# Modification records
• • • • •

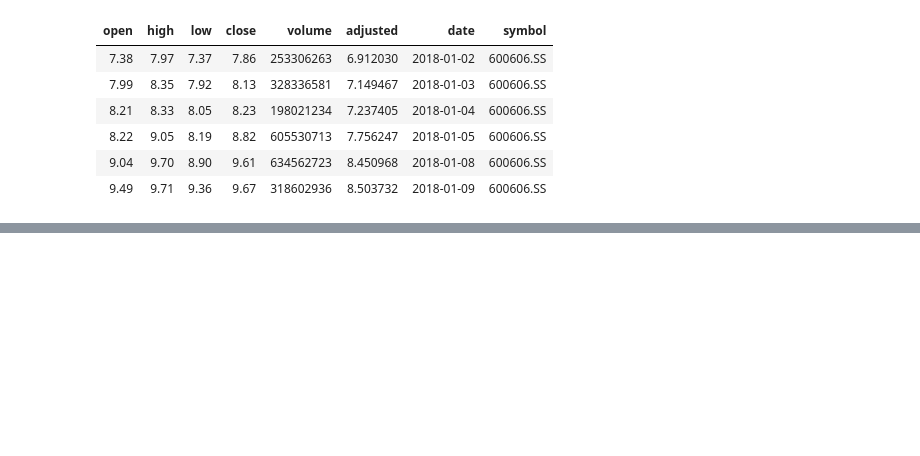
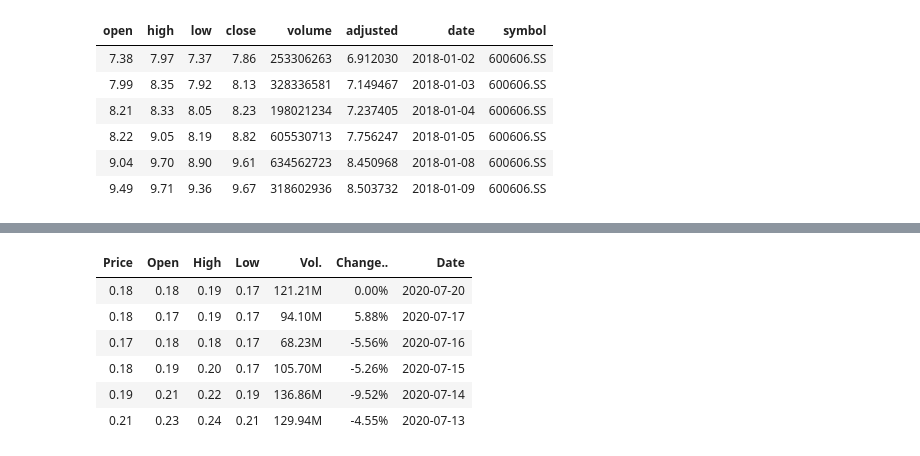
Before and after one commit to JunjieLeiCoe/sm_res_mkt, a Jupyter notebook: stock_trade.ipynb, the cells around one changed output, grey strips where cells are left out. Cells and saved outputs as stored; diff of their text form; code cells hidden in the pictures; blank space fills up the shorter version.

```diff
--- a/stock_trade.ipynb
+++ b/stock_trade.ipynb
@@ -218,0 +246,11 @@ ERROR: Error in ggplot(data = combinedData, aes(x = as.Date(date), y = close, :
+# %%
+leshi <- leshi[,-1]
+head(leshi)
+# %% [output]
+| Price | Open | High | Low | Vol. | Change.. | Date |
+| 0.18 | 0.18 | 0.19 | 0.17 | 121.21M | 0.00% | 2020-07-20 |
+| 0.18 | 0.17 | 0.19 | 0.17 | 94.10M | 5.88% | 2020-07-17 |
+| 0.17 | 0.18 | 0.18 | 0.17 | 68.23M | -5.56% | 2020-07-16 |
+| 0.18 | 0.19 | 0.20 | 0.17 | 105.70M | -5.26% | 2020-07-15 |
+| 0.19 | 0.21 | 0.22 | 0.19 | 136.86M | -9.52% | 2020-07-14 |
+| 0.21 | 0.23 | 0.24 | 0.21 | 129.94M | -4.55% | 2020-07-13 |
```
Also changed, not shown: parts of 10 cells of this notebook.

• • • • •

# Task directions
Copy down each line in the entries that has the word "ipynb".

# Problem solution
Before and after one commit to JunjieLeiCoe/sm_res_mkt, a Jupyter notebook: stock_trade.ipynb, the cells around one changed output, grey strips where cells are left out. Cells and saved outputs as stored; diff of their text form; code cells hidden in the pictures; blank space fills up the shorter version.
--- a/stock_trade.ipynb
+++ b/stock_trade.ipynb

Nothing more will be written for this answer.